ar enough north of Los Angeles, at Cal Arts, the smog doesn't reach my bronchia and aggravate the asthma born of New York's terrible air. Napping, after a complete reading of Howl, the cement and aluminum vision of Ginsberg comes to me and I have the solution for a cover drawing to that special edition.
Cast in 1976 into homelessness by the workings of Hollywood, the small works begun last summer became the only possibility to continue working. Sitting in a kind friend's tiny apartment in Venice Beach, waking at dawn and working while coffee water boiled, I found the power of my eyesight increased hourly, the page brightening before my eyes, hour by hour and unbelievably, continued, even after noon as the light slowly fades, and beyond sunset when it would grow too dark to see, and I'd have to stop or turn on lights. How can it be that the reality of increasing morning light can be internalized to replace, as it seemed to be doing, the waning light of afternoon.
The use of frottage again, here, as a possibility of psychological exploration, was based in part on the legend of Pollock's works for his psychiatrist, I decided it was time to make a trip to my own interior. I decided the stained papers would allow me to do this, in a group of works large enough to accommodate such a journey and to cohere, along the way, in my perception. I would begin a drawing gradually so as not to introduce contrasts which would lead my eye away from discovery in faint differences between grays. As the work continued--now I was working on them from dawn till after dusk--I began at first glance to see the realized finished work already there to be developed by my pencil.
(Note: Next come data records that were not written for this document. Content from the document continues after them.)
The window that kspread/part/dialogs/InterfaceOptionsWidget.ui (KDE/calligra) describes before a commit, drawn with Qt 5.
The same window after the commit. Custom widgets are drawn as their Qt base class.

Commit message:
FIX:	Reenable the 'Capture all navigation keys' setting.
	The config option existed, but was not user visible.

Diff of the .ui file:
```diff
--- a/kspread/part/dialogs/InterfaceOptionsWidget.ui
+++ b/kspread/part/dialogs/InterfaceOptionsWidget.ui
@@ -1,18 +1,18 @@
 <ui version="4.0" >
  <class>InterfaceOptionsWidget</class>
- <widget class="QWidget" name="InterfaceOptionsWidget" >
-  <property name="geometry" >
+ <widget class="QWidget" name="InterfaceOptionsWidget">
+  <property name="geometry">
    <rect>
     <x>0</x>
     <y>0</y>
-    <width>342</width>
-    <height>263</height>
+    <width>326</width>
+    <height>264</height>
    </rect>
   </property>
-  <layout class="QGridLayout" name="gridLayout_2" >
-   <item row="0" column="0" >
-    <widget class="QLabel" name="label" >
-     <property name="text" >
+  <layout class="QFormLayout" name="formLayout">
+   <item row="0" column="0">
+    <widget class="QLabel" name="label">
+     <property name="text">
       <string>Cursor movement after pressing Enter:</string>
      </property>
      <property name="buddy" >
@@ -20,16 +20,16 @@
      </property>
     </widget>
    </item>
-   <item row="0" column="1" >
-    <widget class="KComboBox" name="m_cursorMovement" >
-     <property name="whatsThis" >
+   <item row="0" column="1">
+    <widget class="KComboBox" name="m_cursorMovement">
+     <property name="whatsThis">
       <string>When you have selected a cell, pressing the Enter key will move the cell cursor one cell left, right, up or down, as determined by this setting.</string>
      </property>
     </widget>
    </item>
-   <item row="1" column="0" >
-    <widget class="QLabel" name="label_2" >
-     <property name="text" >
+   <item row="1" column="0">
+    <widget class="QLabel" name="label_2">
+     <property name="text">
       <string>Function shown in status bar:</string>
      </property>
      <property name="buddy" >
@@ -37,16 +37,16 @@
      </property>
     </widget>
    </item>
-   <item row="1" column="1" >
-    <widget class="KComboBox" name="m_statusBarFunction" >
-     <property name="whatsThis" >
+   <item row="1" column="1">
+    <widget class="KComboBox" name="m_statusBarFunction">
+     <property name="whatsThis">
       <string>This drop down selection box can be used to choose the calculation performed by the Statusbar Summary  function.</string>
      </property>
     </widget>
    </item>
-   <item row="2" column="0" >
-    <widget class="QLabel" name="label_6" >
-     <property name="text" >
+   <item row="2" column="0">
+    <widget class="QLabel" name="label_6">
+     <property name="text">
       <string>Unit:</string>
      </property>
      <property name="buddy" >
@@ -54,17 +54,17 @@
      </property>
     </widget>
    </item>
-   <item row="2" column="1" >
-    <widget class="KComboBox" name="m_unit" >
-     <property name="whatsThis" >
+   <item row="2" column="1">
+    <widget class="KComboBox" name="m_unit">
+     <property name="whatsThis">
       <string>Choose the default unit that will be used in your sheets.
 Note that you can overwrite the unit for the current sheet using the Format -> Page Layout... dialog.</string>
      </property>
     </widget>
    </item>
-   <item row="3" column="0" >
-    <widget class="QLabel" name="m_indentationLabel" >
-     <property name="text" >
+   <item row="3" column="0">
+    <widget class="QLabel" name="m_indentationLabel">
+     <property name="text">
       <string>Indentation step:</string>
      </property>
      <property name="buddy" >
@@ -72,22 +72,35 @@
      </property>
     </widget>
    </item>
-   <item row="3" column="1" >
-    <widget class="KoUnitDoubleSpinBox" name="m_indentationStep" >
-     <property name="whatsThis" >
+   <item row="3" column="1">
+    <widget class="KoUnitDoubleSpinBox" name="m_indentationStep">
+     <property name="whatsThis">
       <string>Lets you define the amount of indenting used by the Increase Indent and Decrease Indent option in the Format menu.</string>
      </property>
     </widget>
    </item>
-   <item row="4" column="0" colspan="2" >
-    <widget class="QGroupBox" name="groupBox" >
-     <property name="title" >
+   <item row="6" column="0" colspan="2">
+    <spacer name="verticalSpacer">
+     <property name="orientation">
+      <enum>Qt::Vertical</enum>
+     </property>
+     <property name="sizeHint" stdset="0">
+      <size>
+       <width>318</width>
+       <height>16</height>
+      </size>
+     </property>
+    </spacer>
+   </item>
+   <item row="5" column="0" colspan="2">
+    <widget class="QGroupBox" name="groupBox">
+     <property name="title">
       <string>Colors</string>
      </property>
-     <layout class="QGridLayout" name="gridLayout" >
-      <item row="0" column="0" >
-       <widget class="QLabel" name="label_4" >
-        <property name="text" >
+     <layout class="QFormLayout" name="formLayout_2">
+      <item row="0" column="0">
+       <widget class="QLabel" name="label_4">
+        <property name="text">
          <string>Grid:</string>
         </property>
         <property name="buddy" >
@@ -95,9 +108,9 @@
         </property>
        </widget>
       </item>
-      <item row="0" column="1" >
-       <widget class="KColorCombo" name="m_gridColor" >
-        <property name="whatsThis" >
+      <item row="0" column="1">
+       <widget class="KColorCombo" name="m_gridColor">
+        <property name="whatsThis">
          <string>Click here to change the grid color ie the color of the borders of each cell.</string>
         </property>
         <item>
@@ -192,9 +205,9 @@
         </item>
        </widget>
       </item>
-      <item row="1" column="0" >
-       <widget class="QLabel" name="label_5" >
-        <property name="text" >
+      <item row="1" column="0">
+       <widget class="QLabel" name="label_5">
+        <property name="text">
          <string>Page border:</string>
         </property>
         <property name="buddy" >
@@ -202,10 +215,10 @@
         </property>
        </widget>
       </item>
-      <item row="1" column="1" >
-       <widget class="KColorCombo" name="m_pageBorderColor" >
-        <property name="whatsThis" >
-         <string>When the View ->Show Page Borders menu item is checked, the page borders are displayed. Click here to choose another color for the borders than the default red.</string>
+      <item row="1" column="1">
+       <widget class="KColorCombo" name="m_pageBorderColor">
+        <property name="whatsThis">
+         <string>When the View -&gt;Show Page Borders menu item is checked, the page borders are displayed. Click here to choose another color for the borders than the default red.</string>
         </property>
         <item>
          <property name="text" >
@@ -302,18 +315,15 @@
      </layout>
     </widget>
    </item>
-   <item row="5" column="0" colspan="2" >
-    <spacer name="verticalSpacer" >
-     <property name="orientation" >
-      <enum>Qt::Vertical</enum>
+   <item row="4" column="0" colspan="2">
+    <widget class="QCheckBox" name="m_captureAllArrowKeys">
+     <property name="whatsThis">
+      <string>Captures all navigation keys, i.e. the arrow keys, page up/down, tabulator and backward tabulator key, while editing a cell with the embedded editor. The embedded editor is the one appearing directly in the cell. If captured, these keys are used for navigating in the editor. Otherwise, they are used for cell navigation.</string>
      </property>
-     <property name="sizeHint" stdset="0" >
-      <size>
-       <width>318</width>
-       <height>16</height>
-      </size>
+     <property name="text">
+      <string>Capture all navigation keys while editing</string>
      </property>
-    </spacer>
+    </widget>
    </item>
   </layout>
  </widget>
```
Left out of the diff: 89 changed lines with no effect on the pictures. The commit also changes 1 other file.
Not too far into this 'safari', it became apparent to me how dependent my life had been upon art; that possibly, I'd had no life outside Art. Definitely, I'd learned most of what I knew, before its walls. That I had found myself in Art. My being had needed growth Spokane does not allow, so that Art and mind had made a space for it to grow. Later, I realize how important it was that my seventh and eighth grade teacher, sister Dolores Marie had lifted me out of that world and planted me in more fertile territory. She was a great and dedicated teacher, still alive, so she must have been quite young then. Certainly a smart idealist who shared her knowledge by preparing her charges to learn from more advanced teachers.
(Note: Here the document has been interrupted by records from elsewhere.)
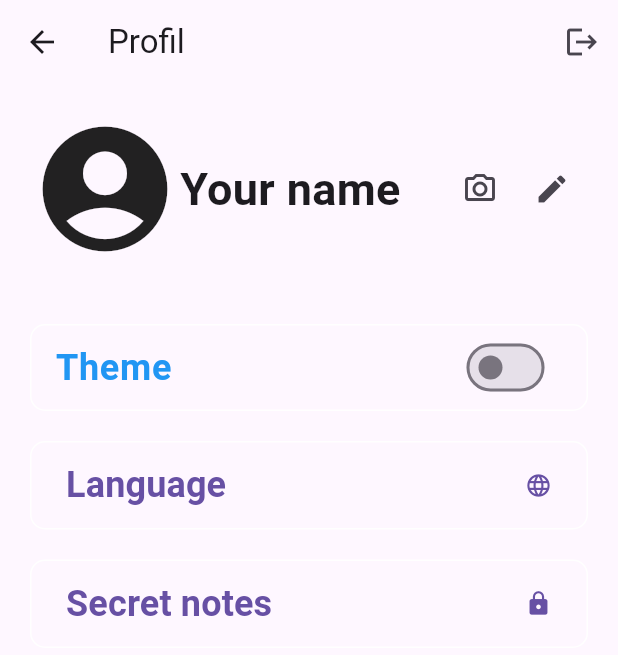
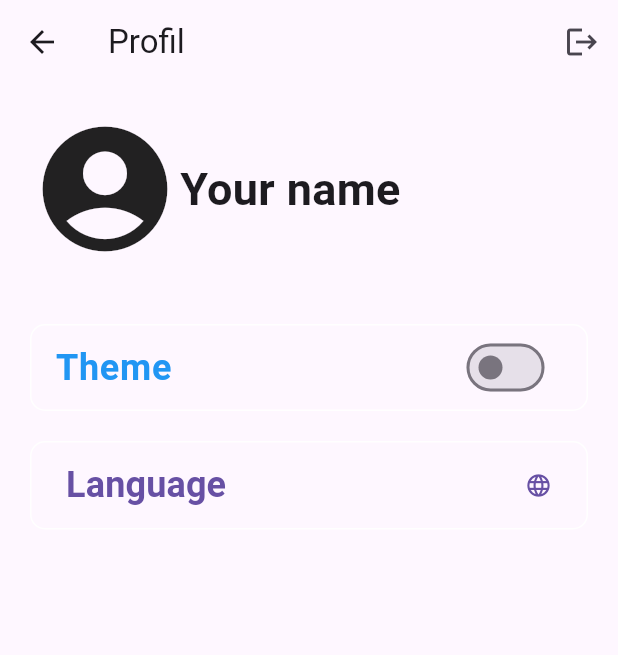
Before and after one commit to ahmadullo2023/Note, a Flutter app: the ProfilePage screen opened directly, on a phone screen of 412 x 824 dp. Shown: the top 655 px of the screen. Run offline on Flutter 3.47's test engine with Material 3 defaults, Android fonts, the phone set to English and light mode, and no system bars; our stand-ins replace cloud_firestore, firebase_auth, firebase_core, firebase_messaging, flutter_local_notifications, hive and 2 more; accounts and stored records are empty.

Commit message:
o'zgartirdim

```diff
--- a/lib/src/features/home/note_page.dart
+++ b/lib/src/features/home/note_page.dart
@@ -1,5 +1,4 @@
 import 'package:flutter/material.dart';
-
 import '../../model/language_model.dart';
 
 class NotePage extends StatefulWidget {
--- a/lib/src/features/profil/profil_page.dart
+++ b/lib/src/features/profil/profil_page.dart
@@ -35,22 +35,22 @@ class _ProfilePageState extends State<ProfilePage> {
         child: Column(
           children: [
             const SizedBox(height: 20),
-            Row(
+             const Row(
               children: [
-                const Icon(Icons.account_circle, size: 100),
-                const Text(
+                 Icon(Icons.account_circle, size: 100),
+                 Text(
                   "Your name",
                   style: TextStyle(fontSize: 30, fontWeight: FontWeight.w600),
                 ),
-                const Spacer(),
-                IconButton(
-                  onPressed: () {},
-                  icon: const Icon(Icons.camera_alt_outlined),
-                ),
-                IconButton(
-                  onPressed: () {},
-                  icon: const Icon(Icons.create),
-                )
+                // const Spacer(),
+                // IconButton(
+                //   onPressed: () {},
+                //   icon: const Icon(Icons.camera_alt_outlined),
+                // ),
+                // IconButton(
+                //   onPressed: () {},
+                //   icon: const Icon(Icons.create),
+                // )
               ],
             ),
             const SizedBox(height: 40),
@@ -112,33 +112,33 @@ class _ProfilePageState extends State<ProfilePage> {
               ),
             ),
             const SizedBox(height: 20),
-            SizedBox(
-              height: 59,
-              child: OutlinedButton(
-                style: OutlinedButton.styleFrom(
-                  side: const BorderSide(
-                    width: 1,
-                    color: Colors.white,
-                    style: BorderStyle.solid,
-                  ),
-                  shape: RoundedRectangleBorder(
-                    borderRadius: BorderRadius.circular(10),
-                  ),
-                ),
-                onPressed: () {},
-                child: const Row(
-                  children: [
-                    Text(
-                      "Secret notes",
-                      style:
-                          TextStyle(fontSize: 24, fontWeight: FontWeight.w600),
-                    ),
-                    Spacer(),
-                    Icon(Icons.lock),
-                  ],
-                ),
-              ),
-            ),
+            // SizedBox(
+            //   height: 59,
+            //   child: OutlinedButton(
+            //     style: OutlinedButton.styleFrom(
+            //       side: const BorderSide(
+            //         width: 1,
+            //         color: Colors.white,
+            //         style: BorderStyle.solid,
+            //       ),
+            //       shape: RoundedRectangleBorder(
+            //         borderRadius: BorderRadius.circular(10),
+            //       ),
+            //     ),
+            //     onPressed: () {},
+            //     child: const Row(
+            //       children: [
+            //         Text(
+            //           "Secret notes",
+            //           style:
+            //               TextStyle(fontSize: 24, fontWeight: FontWeight.w600),
+            //         ),
+            //         Spacer(),
+            //         Icon(Icons.lock),
+            //       ],
+            //     ),
+            //   ),
+            // ),
           ],
         ),
       ),
--- a/lib/src/model/notification.dart
+++ b/lib/src/model/notification.dart
@@ -103,7 +103,6 @@ Future<void> _showNotification(RemoteMessage message) async {
       priority: Priority.high,
       playSound: true,
       fullScreenIntent: true,
-      // sound: RawResourceAndroidNotificationSound('notification_sound'), // you need to add android -> app -> src -> main -> res -> "raw" new folder
     );
 
     const platformChannelSpecifics = NotificationDetails(
```
Also changed, not shown: lib/src/widget/theme.dart (+0 -9 lines).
Definitely, it was happening to me. Parts of figures from known or unremembered works would recombine themselves; a leaf I'd draw would remind me of one I'd noticed somewhere in someone else's hand somewhere in history and my mind would decide with a marvelous new freedom to draw each new leaf a new way, effectively (if intuitively) cataloging all the leaves I'd seen in the world and in Art. And learned to read my own hand 'writing'.